====== Supplied information ======
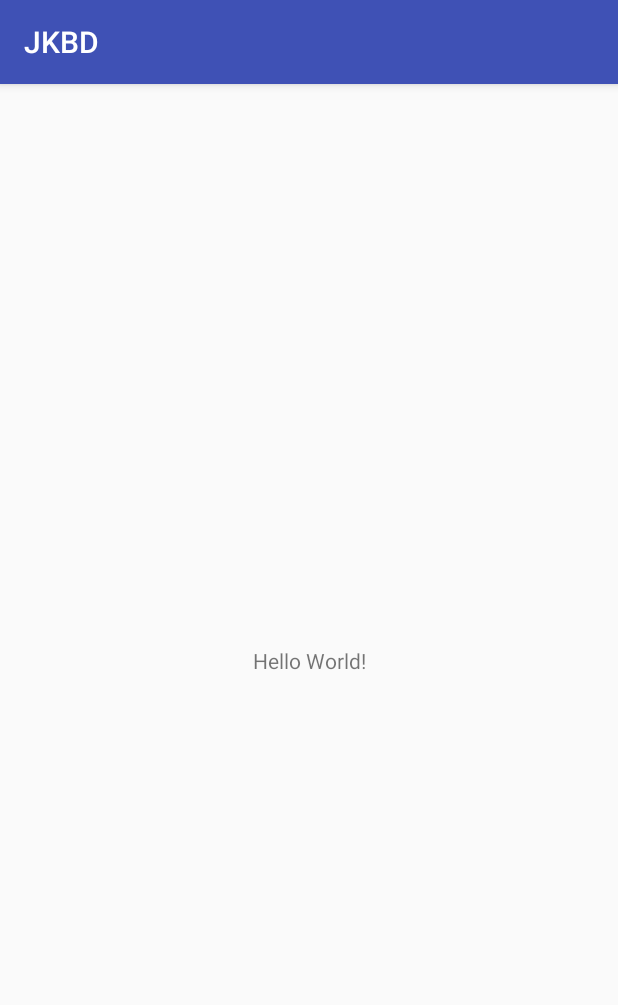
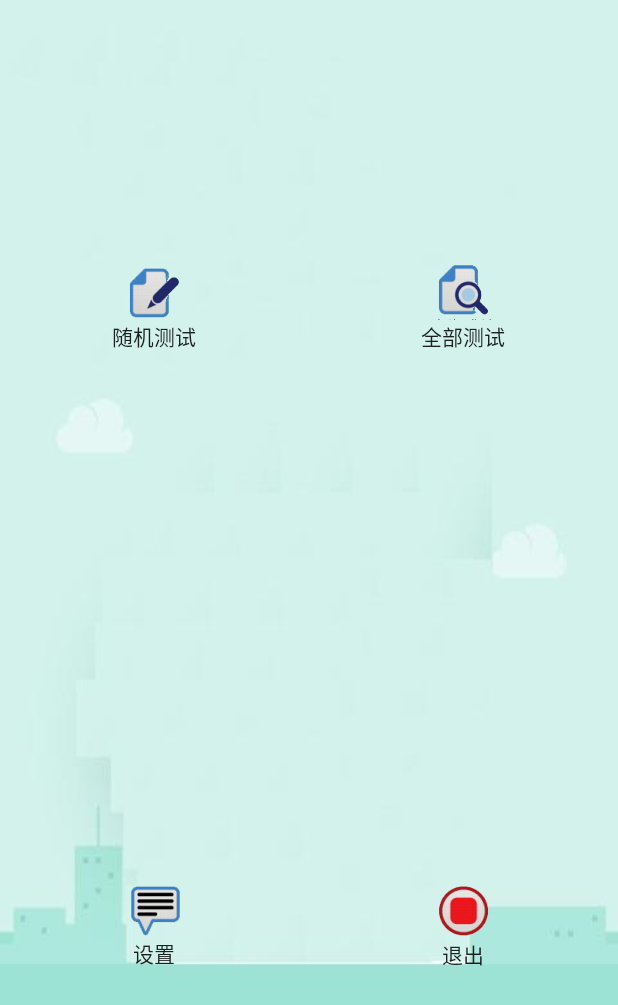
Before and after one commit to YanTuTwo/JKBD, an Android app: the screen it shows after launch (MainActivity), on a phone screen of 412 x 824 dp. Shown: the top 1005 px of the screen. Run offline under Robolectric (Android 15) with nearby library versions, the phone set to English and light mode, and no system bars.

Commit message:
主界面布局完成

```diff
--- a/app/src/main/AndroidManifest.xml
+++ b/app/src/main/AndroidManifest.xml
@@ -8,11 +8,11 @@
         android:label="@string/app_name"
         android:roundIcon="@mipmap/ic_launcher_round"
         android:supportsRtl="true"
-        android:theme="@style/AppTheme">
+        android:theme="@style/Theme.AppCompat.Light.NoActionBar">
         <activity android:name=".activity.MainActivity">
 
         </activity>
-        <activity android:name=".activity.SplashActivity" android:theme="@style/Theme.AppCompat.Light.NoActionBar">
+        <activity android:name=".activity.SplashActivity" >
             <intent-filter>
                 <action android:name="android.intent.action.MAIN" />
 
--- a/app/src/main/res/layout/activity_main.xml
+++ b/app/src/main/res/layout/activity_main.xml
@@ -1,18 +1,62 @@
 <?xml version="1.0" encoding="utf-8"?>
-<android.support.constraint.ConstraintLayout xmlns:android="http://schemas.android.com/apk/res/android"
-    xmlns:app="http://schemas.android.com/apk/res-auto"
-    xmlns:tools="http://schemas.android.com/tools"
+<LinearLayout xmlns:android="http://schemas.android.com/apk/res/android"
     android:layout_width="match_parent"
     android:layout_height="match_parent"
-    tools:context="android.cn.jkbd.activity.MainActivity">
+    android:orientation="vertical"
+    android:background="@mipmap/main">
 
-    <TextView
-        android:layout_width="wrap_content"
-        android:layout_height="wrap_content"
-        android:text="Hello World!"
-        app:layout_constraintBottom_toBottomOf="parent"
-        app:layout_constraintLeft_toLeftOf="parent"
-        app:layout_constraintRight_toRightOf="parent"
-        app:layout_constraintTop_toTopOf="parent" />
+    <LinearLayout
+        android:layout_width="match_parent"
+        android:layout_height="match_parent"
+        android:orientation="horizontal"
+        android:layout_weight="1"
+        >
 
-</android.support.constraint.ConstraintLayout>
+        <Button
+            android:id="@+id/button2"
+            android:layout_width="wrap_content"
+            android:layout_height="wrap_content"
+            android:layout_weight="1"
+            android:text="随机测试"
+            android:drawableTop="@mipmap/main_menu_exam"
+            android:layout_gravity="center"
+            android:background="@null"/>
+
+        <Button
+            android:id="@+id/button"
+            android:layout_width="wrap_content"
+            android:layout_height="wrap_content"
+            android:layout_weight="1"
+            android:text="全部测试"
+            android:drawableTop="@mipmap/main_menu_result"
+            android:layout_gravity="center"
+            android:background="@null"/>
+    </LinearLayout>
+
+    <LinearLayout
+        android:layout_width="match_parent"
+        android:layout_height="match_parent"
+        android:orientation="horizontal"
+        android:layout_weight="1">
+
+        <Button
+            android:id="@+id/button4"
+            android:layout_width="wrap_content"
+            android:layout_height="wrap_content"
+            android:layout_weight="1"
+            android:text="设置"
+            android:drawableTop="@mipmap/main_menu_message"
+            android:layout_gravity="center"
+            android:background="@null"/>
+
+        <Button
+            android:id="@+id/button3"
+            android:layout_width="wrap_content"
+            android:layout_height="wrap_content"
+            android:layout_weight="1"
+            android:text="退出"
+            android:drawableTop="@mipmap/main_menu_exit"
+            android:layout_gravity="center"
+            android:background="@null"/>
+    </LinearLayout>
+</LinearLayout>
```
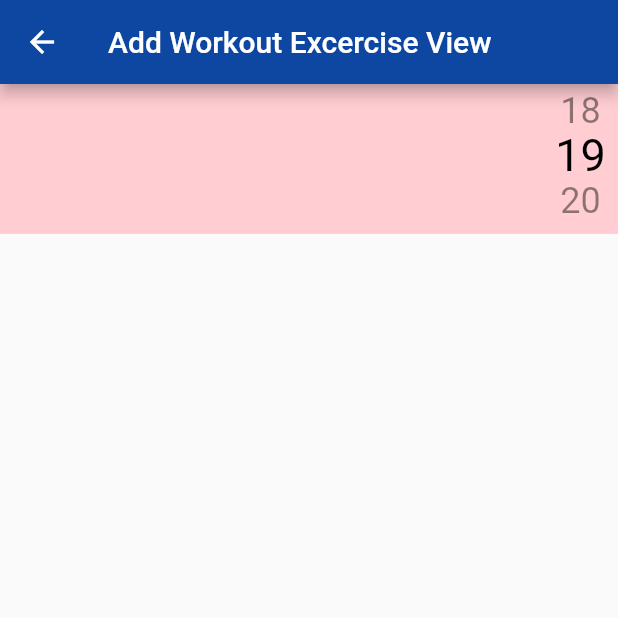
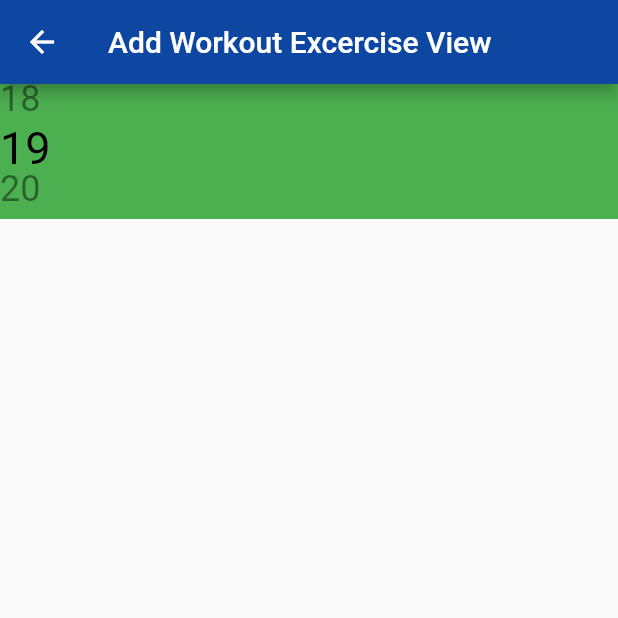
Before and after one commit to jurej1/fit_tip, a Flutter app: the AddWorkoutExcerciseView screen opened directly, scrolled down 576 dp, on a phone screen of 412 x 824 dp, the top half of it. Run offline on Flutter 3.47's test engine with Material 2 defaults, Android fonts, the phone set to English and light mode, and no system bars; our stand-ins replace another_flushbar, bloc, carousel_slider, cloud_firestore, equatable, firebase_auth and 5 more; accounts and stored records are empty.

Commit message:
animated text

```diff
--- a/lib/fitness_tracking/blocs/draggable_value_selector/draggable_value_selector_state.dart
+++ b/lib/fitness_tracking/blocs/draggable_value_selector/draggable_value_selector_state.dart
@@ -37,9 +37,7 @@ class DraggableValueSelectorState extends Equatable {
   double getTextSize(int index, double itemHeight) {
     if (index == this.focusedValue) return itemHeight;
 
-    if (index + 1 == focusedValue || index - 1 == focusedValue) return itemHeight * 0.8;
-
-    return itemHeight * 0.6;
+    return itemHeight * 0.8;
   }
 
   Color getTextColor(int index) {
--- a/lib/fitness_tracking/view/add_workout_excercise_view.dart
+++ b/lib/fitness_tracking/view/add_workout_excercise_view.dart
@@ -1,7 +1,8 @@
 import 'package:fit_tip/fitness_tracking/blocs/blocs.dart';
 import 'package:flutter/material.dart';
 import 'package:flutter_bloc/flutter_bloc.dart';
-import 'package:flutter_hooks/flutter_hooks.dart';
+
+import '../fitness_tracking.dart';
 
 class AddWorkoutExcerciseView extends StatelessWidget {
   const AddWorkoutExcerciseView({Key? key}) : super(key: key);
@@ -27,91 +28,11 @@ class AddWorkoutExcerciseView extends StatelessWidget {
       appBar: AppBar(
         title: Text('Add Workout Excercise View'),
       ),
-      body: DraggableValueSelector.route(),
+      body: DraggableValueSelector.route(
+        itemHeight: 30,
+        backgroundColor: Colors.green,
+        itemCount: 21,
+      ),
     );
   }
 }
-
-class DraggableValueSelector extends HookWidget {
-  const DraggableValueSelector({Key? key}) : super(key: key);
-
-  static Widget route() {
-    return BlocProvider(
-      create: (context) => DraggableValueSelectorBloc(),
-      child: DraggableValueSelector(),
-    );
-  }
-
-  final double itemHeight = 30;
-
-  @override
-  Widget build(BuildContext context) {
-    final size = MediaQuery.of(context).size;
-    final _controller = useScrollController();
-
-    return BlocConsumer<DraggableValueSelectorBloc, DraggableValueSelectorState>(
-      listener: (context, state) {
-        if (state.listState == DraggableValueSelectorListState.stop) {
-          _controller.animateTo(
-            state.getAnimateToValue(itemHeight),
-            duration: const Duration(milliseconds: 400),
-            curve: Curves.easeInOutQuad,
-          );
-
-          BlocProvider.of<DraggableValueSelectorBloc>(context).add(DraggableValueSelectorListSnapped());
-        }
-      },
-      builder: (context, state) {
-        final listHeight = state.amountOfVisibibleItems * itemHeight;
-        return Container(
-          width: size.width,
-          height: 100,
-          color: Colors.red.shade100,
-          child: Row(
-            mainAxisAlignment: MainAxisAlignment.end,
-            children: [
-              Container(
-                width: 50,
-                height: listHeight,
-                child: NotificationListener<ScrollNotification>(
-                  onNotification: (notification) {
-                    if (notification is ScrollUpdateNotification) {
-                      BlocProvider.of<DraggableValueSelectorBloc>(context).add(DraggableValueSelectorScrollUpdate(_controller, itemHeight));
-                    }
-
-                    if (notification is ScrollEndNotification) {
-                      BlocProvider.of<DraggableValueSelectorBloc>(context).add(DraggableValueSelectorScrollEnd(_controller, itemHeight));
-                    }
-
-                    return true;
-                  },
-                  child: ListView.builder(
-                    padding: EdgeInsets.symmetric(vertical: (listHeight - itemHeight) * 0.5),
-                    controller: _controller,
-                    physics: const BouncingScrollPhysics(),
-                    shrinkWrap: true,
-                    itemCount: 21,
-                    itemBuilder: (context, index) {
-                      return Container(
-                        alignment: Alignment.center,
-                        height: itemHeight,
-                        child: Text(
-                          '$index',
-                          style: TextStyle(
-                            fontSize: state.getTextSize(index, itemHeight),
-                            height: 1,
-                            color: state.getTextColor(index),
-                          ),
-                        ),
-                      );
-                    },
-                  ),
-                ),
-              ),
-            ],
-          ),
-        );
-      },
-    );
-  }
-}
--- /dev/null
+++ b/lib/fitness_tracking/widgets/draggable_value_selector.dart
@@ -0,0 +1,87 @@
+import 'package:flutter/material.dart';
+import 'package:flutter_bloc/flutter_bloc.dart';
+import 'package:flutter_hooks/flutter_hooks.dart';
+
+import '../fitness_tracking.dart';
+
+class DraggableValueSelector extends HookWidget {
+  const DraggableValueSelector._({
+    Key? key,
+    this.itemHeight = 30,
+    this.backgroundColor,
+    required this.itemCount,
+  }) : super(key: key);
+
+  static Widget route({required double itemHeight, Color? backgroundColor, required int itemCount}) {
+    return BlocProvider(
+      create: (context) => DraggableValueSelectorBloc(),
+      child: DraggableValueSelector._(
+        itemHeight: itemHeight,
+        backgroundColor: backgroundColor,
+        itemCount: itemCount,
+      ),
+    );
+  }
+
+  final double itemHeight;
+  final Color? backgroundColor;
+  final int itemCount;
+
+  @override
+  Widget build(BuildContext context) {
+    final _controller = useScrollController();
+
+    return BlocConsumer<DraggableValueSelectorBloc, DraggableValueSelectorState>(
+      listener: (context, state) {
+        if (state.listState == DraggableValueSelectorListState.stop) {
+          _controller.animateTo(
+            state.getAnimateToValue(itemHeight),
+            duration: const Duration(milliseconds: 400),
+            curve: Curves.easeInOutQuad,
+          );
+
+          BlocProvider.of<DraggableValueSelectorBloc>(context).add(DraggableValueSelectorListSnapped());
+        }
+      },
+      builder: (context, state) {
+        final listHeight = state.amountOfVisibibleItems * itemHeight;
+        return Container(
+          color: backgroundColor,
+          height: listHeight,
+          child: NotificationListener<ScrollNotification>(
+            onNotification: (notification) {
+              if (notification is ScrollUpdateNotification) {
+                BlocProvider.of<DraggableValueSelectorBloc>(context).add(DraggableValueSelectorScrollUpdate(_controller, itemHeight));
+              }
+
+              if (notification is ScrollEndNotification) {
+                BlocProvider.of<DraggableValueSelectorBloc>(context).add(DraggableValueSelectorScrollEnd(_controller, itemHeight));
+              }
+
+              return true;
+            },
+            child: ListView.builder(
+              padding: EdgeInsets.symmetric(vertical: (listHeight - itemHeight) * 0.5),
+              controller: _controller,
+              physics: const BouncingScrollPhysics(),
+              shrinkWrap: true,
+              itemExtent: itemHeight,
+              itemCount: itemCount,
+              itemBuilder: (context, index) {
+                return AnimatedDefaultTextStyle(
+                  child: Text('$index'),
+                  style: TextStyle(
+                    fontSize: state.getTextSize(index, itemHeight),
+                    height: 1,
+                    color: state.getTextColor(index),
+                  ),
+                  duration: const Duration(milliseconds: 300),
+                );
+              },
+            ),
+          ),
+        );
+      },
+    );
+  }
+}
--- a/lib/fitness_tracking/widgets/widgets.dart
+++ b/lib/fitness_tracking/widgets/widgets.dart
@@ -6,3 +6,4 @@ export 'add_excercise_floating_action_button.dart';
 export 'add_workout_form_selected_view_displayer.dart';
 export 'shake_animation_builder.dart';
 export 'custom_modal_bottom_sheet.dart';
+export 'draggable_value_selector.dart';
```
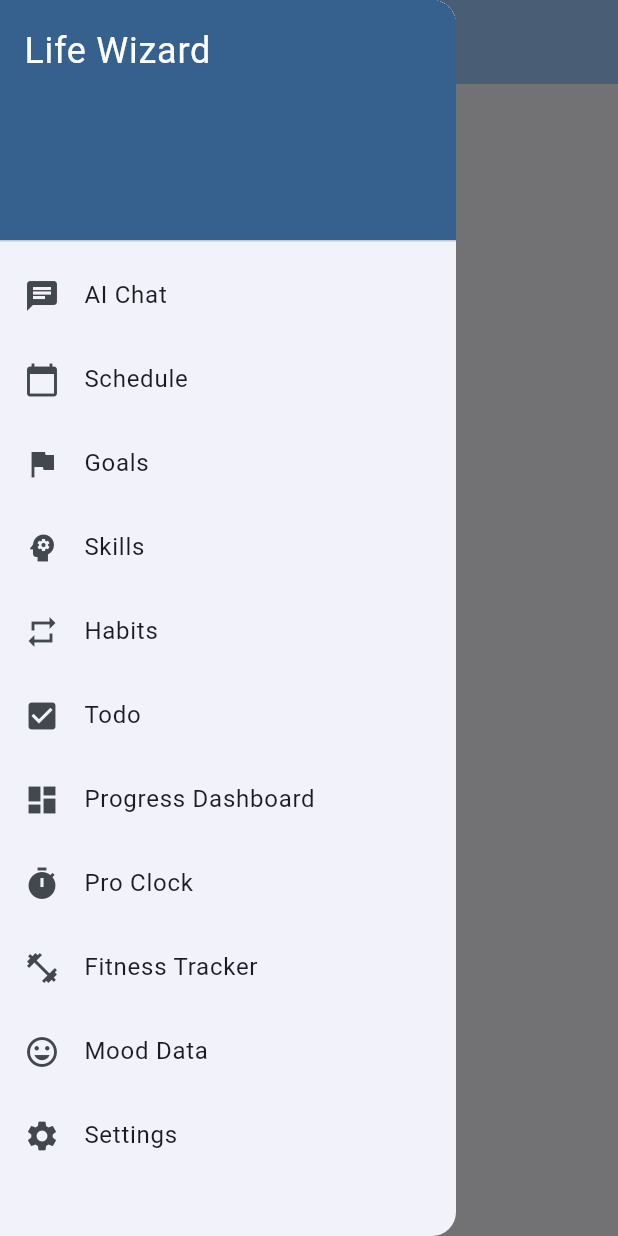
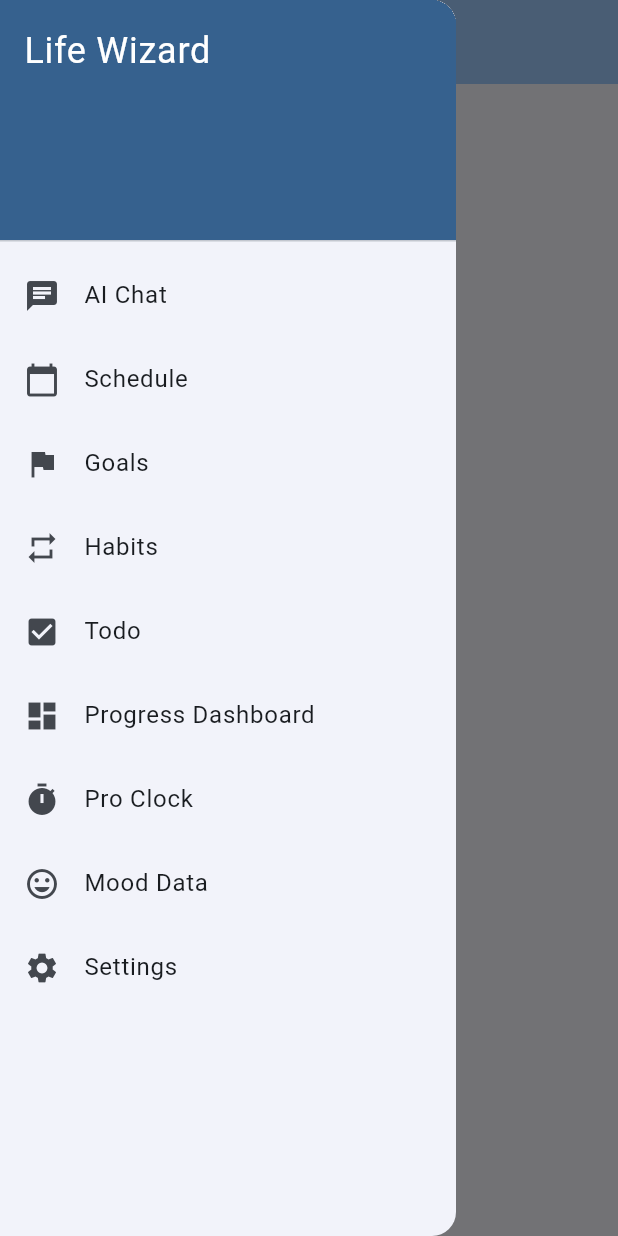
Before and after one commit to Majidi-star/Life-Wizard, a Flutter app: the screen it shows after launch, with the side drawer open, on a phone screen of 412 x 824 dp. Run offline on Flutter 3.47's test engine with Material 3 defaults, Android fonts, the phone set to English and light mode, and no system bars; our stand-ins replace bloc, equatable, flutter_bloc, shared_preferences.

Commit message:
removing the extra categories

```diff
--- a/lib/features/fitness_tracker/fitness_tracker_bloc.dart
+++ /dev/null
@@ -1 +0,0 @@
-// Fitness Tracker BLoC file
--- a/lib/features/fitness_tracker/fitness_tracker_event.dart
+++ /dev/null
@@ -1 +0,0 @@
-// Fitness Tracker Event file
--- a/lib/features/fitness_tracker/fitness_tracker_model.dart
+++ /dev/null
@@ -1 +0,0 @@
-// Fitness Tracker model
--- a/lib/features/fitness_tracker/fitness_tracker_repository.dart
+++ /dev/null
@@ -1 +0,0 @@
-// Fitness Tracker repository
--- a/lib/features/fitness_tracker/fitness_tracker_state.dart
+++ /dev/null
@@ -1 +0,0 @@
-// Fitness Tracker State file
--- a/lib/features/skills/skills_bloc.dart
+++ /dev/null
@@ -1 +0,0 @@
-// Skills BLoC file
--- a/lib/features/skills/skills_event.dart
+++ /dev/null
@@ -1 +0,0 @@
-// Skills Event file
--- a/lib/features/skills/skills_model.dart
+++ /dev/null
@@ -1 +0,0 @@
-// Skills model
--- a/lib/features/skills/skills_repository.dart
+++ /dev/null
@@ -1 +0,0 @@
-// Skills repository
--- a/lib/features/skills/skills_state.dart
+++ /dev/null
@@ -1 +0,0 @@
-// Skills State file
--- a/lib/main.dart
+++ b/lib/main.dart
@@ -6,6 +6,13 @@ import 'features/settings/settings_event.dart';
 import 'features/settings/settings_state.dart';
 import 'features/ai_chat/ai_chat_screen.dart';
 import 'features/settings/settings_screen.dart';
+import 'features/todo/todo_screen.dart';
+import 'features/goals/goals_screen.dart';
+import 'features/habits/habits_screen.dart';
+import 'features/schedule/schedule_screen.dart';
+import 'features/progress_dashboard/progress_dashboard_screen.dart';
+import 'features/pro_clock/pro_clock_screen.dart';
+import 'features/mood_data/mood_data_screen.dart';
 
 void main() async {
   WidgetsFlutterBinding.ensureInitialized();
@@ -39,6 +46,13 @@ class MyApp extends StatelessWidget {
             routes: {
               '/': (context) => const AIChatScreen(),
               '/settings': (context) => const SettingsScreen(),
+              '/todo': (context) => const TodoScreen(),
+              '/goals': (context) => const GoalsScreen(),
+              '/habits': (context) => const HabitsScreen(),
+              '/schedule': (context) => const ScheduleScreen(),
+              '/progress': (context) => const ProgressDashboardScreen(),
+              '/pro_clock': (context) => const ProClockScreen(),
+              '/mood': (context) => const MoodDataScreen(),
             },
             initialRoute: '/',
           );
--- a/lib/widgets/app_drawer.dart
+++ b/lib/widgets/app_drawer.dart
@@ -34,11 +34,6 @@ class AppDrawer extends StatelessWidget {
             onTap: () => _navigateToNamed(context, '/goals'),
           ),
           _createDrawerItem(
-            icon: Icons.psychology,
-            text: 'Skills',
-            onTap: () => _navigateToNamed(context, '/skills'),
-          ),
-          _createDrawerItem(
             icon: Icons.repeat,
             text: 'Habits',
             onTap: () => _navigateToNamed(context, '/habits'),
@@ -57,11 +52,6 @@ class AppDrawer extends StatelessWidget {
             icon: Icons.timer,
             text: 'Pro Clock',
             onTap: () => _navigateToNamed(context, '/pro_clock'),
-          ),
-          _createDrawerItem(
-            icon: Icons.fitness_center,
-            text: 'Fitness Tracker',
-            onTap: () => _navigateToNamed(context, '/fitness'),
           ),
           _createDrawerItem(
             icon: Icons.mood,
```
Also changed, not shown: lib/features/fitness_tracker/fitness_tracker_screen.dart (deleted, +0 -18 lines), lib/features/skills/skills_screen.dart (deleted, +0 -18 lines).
======
### Task item
Lines above with "onTap" in them are the ones to copy.

### Task output
             onTap: () => _navigateToNamed(context, '/goals'),
-            onTap: () => _navigateToNamed(context, '/skills'),
             onTap: () => _navigateToNamed(context, '/habits'),
             onTap: () => _navigateToNamed(context, '/pro_clock'),
-            onTap: () => _navigateToNamed(context, '/fitness'),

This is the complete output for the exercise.